**Task**
Wherever a line in the records contains the word "white", return that line.

**Available data**
+ + + + +

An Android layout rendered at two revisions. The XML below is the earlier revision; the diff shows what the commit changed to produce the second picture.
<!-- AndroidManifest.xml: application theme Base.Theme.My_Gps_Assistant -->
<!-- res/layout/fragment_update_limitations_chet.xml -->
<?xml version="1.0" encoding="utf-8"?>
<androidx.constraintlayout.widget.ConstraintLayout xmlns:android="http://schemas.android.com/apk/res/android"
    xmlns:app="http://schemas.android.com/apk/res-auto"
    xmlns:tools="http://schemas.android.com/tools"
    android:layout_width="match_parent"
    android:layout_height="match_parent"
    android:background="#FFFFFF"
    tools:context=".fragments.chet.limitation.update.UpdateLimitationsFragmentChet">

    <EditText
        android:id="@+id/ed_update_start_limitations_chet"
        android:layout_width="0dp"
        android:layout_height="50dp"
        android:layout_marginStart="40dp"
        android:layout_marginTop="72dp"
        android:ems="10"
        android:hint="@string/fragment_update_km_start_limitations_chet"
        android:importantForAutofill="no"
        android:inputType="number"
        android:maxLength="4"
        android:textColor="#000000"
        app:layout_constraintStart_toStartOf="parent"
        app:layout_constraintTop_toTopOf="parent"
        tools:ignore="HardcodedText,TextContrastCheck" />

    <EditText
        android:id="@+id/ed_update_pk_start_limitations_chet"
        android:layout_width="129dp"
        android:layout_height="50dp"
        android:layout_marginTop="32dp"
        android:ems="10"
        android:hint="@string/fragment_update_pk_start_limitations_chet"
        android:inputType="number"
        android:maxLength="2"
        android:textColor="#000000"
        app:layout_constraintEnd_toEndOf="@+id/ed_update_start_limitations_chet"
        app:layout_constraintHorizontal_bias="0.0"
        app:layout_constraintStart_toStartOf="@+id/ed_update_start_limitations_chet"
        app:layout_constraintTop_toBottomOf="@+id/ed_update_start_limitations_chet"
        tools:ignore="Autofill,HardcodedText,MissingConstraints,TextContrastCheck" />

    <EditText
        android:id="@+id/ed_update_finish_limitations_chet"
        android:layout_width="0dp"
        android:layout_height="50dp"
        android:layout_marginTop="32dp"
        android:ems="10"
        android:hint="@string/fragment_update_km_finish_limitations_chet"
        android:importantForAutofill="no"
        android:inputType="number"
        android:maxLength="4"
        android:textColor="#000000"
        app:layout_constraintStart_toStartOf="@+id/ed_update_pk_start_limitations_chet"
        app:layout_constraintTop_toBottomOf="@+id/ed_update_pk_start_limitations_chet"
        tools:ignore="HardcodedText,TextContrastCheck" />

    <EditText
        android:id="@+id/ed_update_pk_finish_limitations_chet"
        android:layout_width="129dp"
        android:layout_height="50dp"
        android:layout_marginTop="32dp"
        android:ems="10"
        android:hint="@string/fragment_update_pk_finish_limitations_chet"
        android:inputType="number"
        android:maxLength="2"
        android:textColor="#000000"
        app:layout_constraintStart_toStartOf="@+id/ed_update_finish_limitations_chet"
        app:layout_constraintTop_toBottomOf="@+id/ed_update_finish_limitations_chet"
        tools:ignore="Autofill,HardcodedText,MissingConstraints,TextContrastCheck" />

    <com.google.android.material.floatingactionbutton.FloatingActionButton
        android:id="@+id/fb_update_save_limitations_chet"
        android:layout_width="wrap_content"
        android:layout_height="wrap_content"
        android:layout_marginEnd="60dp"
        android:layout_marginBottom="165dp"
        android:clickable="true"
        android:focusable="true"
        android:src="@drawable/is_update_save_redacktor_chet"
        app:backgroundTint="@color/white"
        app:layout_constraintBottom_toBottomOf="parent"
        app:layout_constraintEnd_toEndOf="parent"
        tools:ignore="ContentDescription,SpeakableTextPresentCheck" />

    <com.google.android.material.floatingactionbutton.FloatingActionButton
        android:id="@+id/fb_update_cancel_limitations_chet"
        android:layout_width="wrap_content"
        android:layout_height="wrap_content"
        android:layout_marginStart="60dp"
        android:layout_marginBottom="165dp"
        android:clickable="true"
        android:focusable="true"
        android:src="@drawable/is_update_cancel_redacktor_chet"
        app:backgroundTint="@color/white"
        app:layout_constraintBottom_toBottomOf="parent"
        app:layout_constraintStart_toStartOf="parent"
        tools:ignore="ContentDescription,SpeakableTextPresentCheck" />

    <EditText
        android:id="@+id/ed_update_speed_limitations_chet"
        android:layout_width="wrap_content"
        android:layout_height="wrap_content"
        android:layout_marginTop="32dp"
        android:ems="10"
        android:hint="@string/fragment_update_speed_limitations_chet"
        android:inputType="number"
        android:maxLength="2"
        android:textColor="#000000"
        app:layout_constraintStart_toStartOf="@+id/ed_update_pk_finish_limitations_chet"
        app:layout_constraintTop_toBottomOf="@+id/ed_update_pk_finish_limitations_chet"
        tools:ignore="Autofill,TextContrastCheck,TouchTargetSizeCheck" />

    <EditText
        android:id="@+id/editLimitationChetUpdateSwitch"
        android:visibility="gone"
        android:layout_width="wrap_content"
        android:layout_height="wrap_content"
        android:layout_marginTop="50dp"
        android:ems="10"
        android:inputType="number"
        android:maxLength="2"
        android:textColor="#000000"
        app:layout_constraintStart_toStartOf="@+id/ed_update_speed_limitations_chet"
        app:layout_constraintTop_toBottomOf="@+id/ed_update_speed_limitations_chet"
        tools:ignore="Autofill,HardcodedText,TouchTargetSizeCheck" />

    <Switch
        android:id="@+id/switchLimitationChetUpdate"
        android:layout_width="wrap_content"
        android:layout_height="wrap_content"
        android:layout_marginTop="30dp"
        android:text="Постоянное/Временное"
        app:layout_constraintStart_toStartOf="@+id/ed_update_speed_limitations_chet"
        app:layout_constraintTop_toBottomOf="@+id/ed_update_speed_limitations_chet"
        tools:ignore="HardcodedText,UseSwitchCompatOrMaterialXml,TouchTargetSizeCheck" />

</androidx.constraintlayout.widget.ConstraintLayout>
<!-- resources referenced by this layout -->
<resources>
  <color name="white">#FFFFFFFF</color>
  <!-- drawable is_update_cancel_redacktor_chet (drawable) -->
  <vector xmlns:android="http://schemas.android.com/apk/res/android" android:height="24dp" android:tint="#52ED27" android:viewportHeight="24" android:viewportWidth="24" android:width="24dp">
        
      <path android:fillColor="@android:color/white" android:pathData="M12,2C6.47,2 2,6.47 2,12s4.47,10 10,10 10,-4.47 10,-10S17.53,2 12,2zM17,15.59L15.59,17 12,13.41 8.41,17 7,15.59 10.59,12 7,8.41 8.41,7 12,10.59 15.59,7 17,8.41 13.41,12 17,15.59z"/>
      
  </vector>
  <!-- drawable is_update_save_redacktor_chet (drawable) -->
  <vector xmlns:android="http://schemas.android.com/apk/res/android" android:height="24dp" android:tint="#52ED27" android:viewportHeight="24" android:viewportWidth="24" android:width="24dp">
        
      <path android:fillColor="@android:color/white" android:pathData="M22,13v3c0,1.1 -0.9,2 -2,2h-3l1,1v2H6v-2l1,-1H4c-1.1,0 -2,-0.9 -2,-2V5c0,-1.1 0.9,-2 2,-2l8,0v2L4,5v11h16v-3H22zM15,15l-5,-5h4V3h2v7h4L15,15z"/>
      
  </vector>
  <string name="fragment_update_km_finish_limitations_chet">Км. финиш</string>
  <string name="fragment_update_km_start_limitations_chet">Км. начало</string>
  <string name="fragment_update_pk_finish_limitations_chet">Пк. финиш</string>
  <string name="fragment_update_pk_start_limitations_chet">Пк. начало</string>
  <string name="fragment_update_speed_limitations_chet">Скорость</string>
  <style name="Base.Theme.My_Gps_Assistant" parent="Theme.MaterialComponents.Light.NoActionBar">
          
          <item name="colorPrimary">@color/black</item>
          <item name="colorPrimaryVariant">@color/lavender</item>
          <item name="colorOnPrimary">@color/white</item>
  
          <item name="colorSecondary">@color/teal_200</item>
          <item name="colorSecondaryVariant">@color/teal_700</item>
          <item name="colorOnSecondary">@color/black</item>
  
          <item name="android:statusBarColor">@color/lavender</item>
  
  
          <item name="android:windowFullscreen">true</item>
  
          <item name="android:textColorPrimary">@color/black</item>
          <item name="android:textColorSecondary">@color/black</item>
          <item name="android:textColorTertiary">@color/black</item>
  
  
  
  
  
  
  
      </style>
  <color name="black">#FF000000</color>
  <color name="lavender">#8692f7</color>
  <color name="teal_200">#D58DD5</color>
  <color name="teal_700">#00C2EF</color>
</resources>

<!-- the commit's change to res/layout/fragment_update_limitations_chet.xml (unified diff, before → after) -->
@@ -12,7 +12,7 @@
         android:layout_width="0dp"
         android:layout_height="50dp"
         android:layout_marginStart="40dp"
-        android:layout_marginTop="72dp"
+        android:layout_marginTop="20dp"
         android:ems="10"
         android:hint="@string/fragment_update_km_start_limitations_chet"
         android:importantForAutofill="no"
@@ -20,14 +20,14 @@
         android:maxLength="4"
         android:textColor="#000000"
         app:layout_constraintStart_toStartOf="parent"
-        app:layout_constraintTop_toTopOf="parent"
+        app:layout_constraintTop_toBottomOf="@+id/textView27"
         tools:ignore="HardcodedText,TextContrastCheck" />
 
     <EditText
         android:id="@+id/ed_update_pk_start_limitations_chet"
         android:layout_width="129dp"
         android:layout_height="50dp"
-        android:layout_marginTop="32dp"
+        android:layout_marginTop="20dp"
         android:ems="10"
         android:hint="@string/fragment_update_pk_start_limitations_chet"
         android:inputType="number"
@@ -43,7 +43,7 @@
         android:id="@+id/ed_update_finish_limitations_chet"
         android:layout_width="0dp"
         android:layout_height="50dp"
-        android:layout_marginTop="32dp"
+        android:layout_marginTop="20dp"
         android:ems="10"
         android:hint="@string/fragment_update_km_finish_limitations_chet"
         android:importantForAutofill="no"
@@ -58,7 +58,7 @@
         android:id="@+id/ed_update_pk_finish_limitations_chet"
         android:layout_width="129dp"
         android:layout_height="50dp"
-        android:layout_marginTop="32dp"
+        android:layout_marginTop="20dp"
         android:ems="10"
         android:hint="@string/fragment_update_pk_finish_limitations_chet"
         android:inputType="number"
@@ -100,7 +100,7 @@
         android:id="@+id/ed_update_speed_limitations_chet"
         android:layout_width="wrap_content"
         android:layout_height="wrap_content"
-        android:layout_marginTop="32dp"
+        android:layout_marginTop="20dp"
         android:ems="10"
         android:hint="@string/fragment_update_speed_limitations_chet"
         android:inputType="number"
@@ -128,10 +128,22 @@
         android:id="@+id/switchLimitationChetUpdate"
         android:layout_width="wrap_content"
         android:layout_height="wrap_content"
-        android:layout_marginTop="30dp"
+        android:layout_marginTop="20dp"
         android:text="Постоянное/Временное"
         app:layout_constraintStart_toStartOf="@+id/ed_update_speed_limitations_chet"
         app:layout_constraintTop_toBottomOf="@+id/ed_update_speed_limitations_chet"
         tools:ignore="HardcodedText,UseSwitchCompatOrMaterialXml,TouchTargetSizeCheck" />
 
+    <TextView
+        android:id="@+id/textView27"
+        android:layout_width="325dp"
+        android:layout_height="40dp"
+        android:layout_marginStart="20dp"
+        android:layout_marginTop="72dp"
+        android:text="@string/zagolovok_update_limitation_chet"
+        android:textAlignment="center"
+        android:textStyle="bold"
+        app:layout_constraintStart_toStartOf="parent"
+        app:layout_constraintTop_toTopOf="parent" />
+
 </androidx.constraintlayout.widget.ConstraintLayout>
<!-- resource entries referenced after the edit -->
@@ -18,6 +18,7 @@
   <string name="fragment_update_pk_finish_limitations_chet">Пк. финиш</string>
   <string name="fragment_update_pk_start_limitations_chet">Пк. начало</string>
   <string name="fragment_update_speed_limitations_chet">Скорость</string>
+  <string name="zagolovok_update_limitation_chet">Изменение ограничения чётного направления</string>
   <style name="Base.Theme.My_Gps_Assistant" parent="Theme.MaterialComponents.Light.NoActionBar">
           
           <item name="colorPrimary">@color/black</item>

+ + + + +

**Solution for this exercise**
        app:backgroundTint="@color/white"
        app:backgroundTint="@color/white"
  <color name="white">#FFFFFFFF</color>
      <path android:fillColor="@android:color/white" android:pathData="M12,2C6.47,2 2,6.47 2,12s4.47,10 10,10 10,-4.47 10,-10S17.53,2 12,2zM17,15.59L15.59,17 12,13.41 8.41,17 7,15.59 10.59,12 7,8.41 8.41,7 12,10.59 15.59,7 17,8.41 13.41,12 17,15.59z"/>
      <path android:fillColor="@android:color/white" android:pathData="M22,13v3c0,1.1 -0.9,2 -2,2h-3l1,1v2H6v-2l1,-1H4c-1.1,0 -2,-0.9 -2,-2V5c0,-1.1 0.9,-2 2,-2l8,0v2L4,5v11h16v-3H22zM15,15l-5,-5h4V3h2v7h4L15,15z"/>
          <item name="colorOnPrimary">@color/white</item>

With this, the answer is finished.